**WHAT IS EXPECTED**
Write out the whole listing below exactly, skipping each picture.

:::::

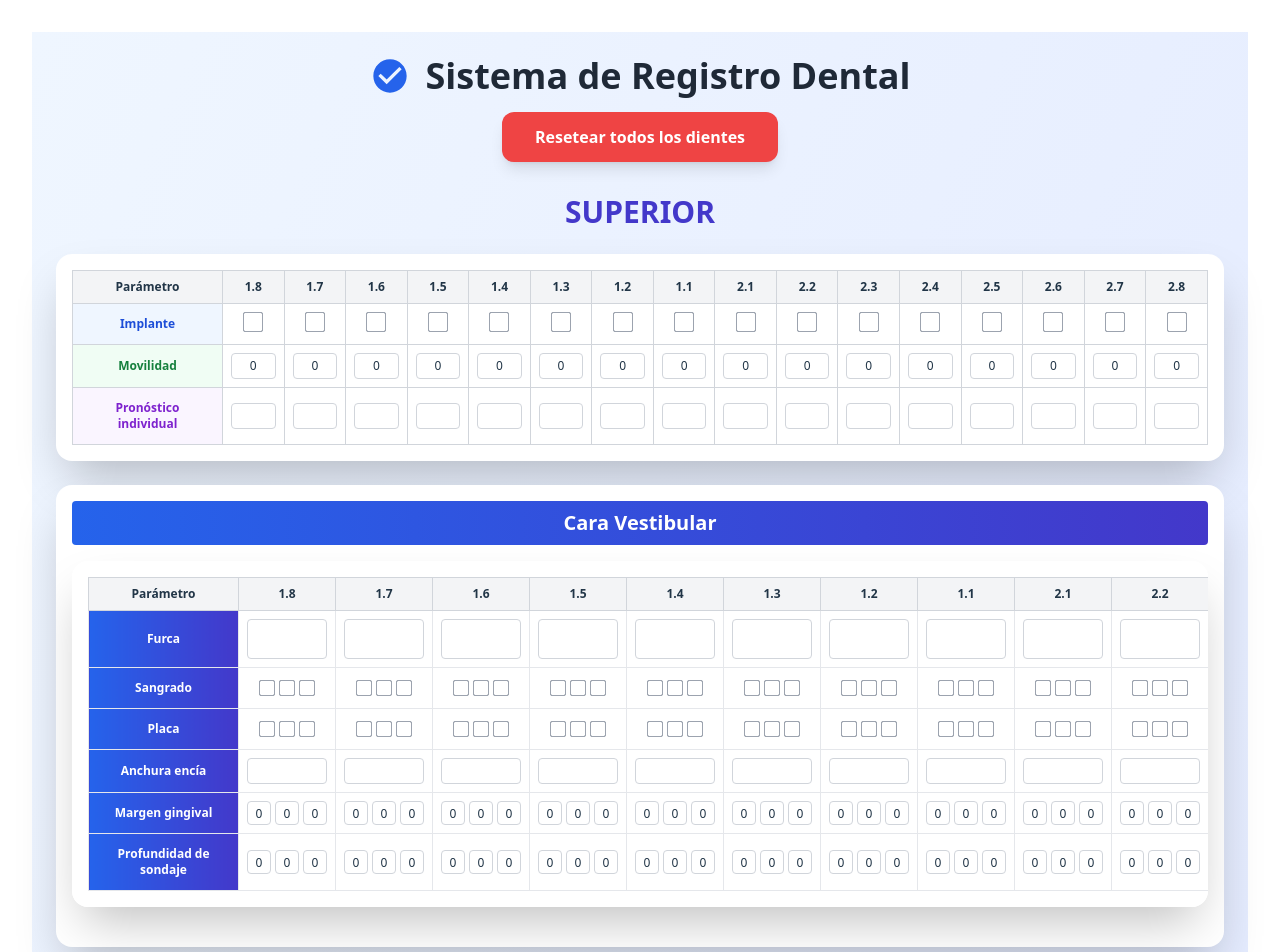
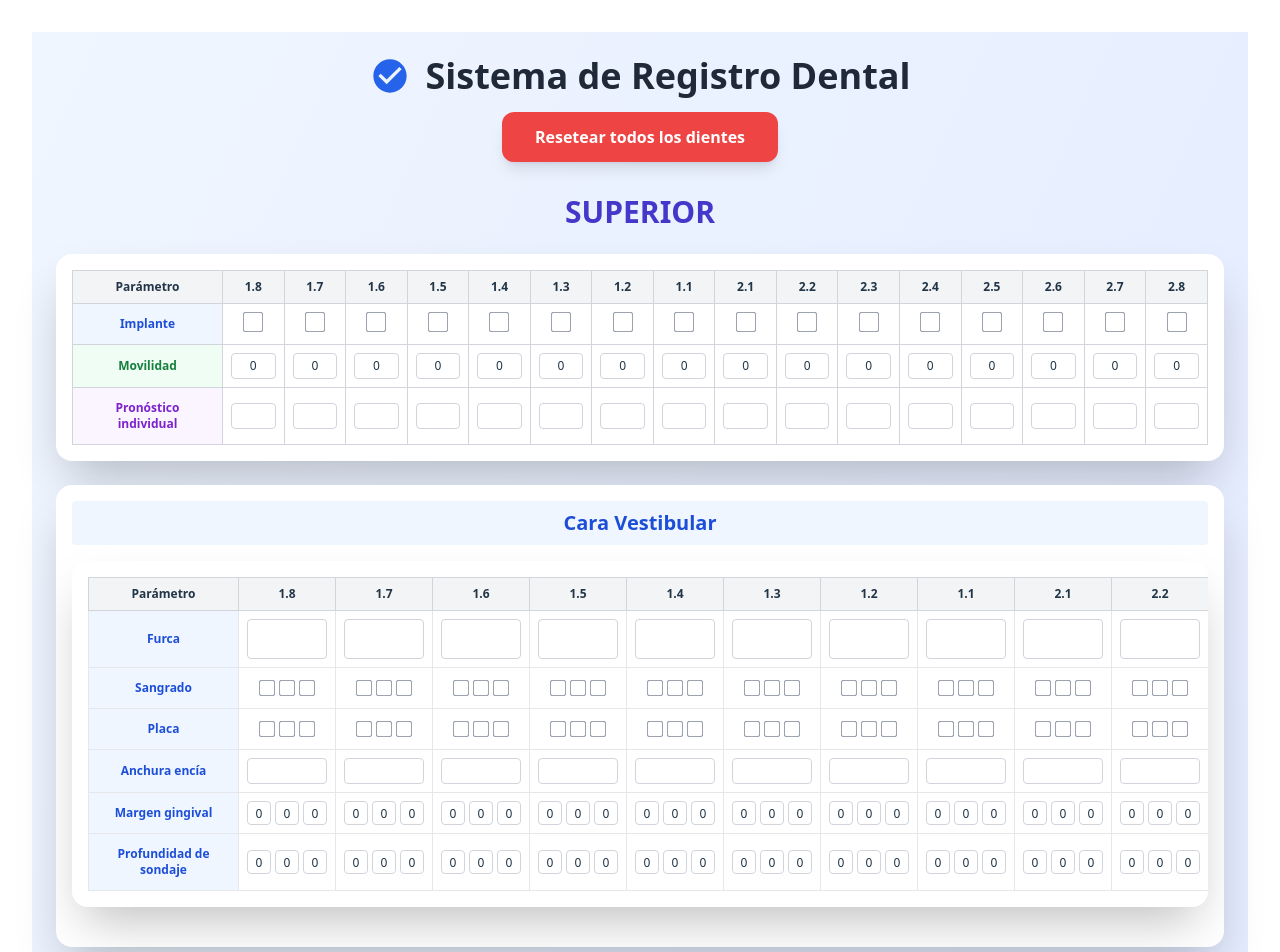
Before and after one commit to roand-hq/periodonto-omega, a React (Vite) app: page / in a window 1280 px wide. Shown: the top 952 px of the page. Built offline with nearby package versions, Linux system fonts and the light colour scheme.

Commit message:
cambios en los gradientes

```diff
--- a/package.json
+++ b/package.json
@@ -1,6 +1,6 @@
 {
   "name": "periodonto-omega",
-  "version": "1.2.0",
+  "version": "1.3.0",
   "description": "Componente de periodontograma, hecho por Rodrigo Hurtado",
   "author": "Rodrigo Hurtado",
   "files":[
--- a/src/Components/tabla.jsx
+++ b/src/Components/tabla.jsx
@@ -236,7 +236,7 @@ export default function TablaDientes() {
     return (
       <div className="bg-white rounded-2xl shadow-2xl overflow-x-auto mb-6 p-4">
         <h3
-          className={`text-xl font-bold mb-4 text-center text-white rounded py-2 bg-gradient-to-r ${colorBg}`}
+          className={`text-xl font-bold mb-4 text-center  rounded py-2 ${colorBg} ${colorText}`}
         >
           {titulo}
         </h3>
@@ -262,7 +262,7 @@ export default function TablaDientes() {
               <tr>
                 {/* El td con label: fondo oscuro y texto blanco, legible */}
                 <td
-                  className={`border p-3 font-semibold sticky left-0 z-10 bg-gradient-to-r ${colorBg} ${colorText} select-none`}
+                  className={`border p-3 font-semibold sticky left-0 z-10 ${colorBg} ${colorText} select-none`}
                   style={{ minWidth: "150px" }}
                 >
                   Furca
@@ -354,7 +354,7 @@ export default function TablaDientes() {
               {/* Sangrado */}
               <tr>
                 <td
-                  className={`border p-3 font-semibold sticky left-0 z-10 bg-gradient-to-r ${colorBg} ${colorText} select-none`}
+                  className={`border p-3 font-semibold sticky left-0 z-10 ${colorBg} ${colorText} select-none`}
                   style={{ minWidth: "150px" }}
                 >
                   Sangrado
@@ -395,7 +395,7 @@ export default function TablaDientes() {
               {/* Placa */}
               <tr>
                 <td
-                  className={`border p-3 font-semibold sticky left-0 z-10  bg-gradient-to-r ${colorBg} ${colorText} select-none`}
+                  className={`border p-3 font-semibold sticky left-0 z-10 ${colorBg} ${colorText} select-none`}
                   style={{ minWidth: "150px" }}
                 >
                   Placa
@@ -436,7 +436,7 @@ export default function TablaDientes() {
               {/* Anchura encía */}
               <tr>
                 <td
-                  className={`border p-3 font-semibold sticky left-0 z-10 bg-gradient-to-r ${colorBg} ${colorText} select-none`}
+                  className={`border p-3 font-semibold sticky left-0 z-10 ${colorBg} ${colorText} select-none`}
                   style={{ minWidth: "150px" }}
                 >
                   Anchura encía
@@ -464,7 +464,7 @@ export default function TablaDientes() {
               {/* Margen gingival */}
               <tr>
                 <td
-                  className={`border p-3 font-semibold sticky left-0 z-10 bg-gradient-to-r ${colorBg} ${colorText} select-none`}
+                  className={`border p-3 font-semibold sticky left-0 z-10  ${colorBg} ${colorText} select-none`}
                   style={{ minWidth: "150px" }}
                 >
                   Margen gingival
@@ -501,7 +501,7 @@ export default function TablaDientes() {
               {/* Profundidad de sondaje */}
               <tr>
                 <td
-                  className={`border p-3 font-semibold sticky left-0 z-10 bg-gradient-to-r ${colorBg} ${colorText} select-none`}
+                  className={`border p-3 font-semibold sticky left-0 z-10  ${colorBg} ${colorText} select-none`}
                   style={{ minWidth: "150px" }}
                 >
                   Profundidad de sondaje
@@ -571,15 +571,15 @@ export default function TablaDientes() {
             dientesSuperiores,
             "vestibular",
             "Cara Vestibular",
-            "from-blue-600 to-indigo-700",
-            "text-white"
+            "bg-blue-50",
+            "text-blue-700"
           )}
           {renderTablaCara(
             dientesSuperiores,
             "palatina",
             "Cara Palatina",
-            "from-teal-600 to-green-700",
-            "text-white"
+            "bg-purple-50",
+            "text-purple-700"
           )}
         </section>
 
@@ -593,15 +593,15 @@ export default function TablaDientes() {
             dientesInferiores,
             "vestibular",
             "Cara Vestibular",
-            "from-orange-500 to-red-600",
-            "text-white"
+            "bg-green-50",
+            "text-green-700"
           )}
           {renderTablaCara(
             dientesInferiores,
             "lingual",
             "Cara Lingual",
-            "from-yellow-600 to-orange-700",
-            "text-white"
+            "bg-pink-50",
+            "text-pink-700"
           )}
         </section>
       </div>
```
Also changed, not shown: 3 other files (tests, documents, lock files or other folders).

:::::

**TASK RESULT**
Before and after one commit to roand-hq/periodonto-omega, a React (Vite) app: page / in a window 1280 px wide. Shown: the top 952 px of the page. Built offline with nearby package versions, Linux system fonts and the light colour scheme.

Commit message:
cambios en los gradientes

```diff
--- a/package.json
+++ b/package.json
@@ -1,6 +1,6 @@
 {
   "name": "periodonto-omega",
-  "version": "1.2.0",
+  "version": "1.3.0",
   "description": "Componente de periodontograma, hecho por Rodrigo Hurtado",
   "author": "Rodrigo Hurtado",
   "files":[
--- a/src/Components/tabla.jsx
+++ b/src/Components/tabla.jsx
@@ -236,7 +236,7 @@ export default function TablaDientes() {
     return (
       <div className="bg-white rounded-2xl shadow-2xl overflow-x-auto mb-6 p-4">
         <h3
-          className={`text-xl font-bold mb-4 text-center text-white rounded py-2 bg-gradient-to-r ${colorBg}`}
+          className={`text-xl font-bold mb-4 text-center  rounded py-2 ${colorBg} ${colorText}`}
         >
           {titulo}
         </h3>
@@ -262,7 +262,7 @@ export default function TablaDientes() {
               <tr>
                 {/* El td con label: fondo oscuro y texto blanco, legible */}
                 <td
-                  className={`border p-3 font-semibold sticky left-0 z-10 bg-gradient-to-r ${colorBg} ${colorText} select-none`}
+                  className={`border p-3 font-semibold sticky left-0 z-10 ${colorBg} ${colorText} select-none`}
                   style={{ minWidth: "150px" }}
                 >
                   Furca
@@ -354,7 +354,7 @@ export default function TablaDientes() {
               {/* Sangrado */}
               <tr>
                 <td
-                  className={`border p-3 font-semibold sticky left-0 z-10 bg-gradient-to-r ${colorBg} ${colorText} select-none`}
+                  className={`border p-3 font-semibold sticky left-0 z-10 ${colorBg} ${colorText} select-none`}
                   style={{ minWidth: "150px" }}
                 >
                   Sangrado
@@ -395,7 +395,7 @@ export default function TablaDientes() {
               {/* Placa */}
               <tr>
                 <td
-                  className={`border p-3 font-semibold sticky left-0 z-10  bg-gradient-to-r ${colorBg} ${colorText} select-none`}
+                  className={`border p-3 font-semibold sticky left-0 z-10 ${colorBg} ${colorText} select-none`}
                   style={{ minWidth: "150px" }}
                 >
                   Placa
@@ -436,7 +436,7 @@ export default function TablaDientes() {
               {/* Anchura encía */}
               <tr>
                 <td
-                  className={`border p-3 font-semibold sticky left-0 z-10 bg-gradient-to-r ${colorBg} ${colorText} select-none`}
+                  className={`border p-3 font-semibold sticky left-0 z-10 ${colorBg} ${colorText} select-none`}
                   style={{ minWidth: "150px" }}
                 >
                   Anchura encía
@@ -464,7 +464,7 @@ export default function TablaDientes() {
               {/* Margen gingival */}
               <tr>
                 <td
-                  className={`border p-3 font-semibold sticky left-0 z-10 bg-gradient-to-r ${colorBg} ${colorText} select-none`}
+                  className={`border p-3 font-semibold sticky left-0 z-10  ${colorBg} ${colorText} select-none`}
                   style={{ minWidth: "150px" }}
                 >
                   Margen gingival
@@ -501,7 +501,7 @@ export default function TablaDientes() {
               {/* Profundidad de sondaje */}
               <tr>
                 <td
-                  className={`border p-3 font-semibold sticky left-0 z-10 bg-gradient-to-r ${colorBg} ${colorText} select-none`}
+                  className={`border p-3 font-semibold sticky left-0 z-10  ${colorBg} ${colorText} select-none`}
                   style={{ minWidth: "150px" }}
                 >
                   Profundidad de sondaje
@@ -571,15 +571,15 @@ export default function TablaDientes() {
             dientesSuperiores,
             "vestibular",
             "Cara Vestibular",
-            "from-blue-600 to-indigo-700",
-            "text-white"
+            "bg-blue-50",
+            "text-blue-700"
           )}
           {renderTablaCara(
             dientesSuperiores,
             "palatina",
             "Cara Palatina",
-            "from-teal-600 to-green-700",
-            "text-white"
+            "bg-purple-50",
+            "text-purple-700"
           )}
         </section>
 
@@ -593,15 +593,15 @@ export default function TablaDientes() {
             dientesInferiores,
             "vestibular",
             "Cara Vestibular",
-            "from-orange-500 to-red-600",
-            "text-white"
+            "bg-green-50",
+            "text-green-700"
           )}
           {renderTablaCara(
             dientesInferiores,
             "lingual",
             "Cara Lingual",
-            "from-yellow-600 to-orange-700",
-            "text-white"
+            "bg-pink-50",
+            "text-pink-700"
           )}
         </section>
       </div>
```
Also changed, not shown: 3 other files (tests, documents, lock files or other folders).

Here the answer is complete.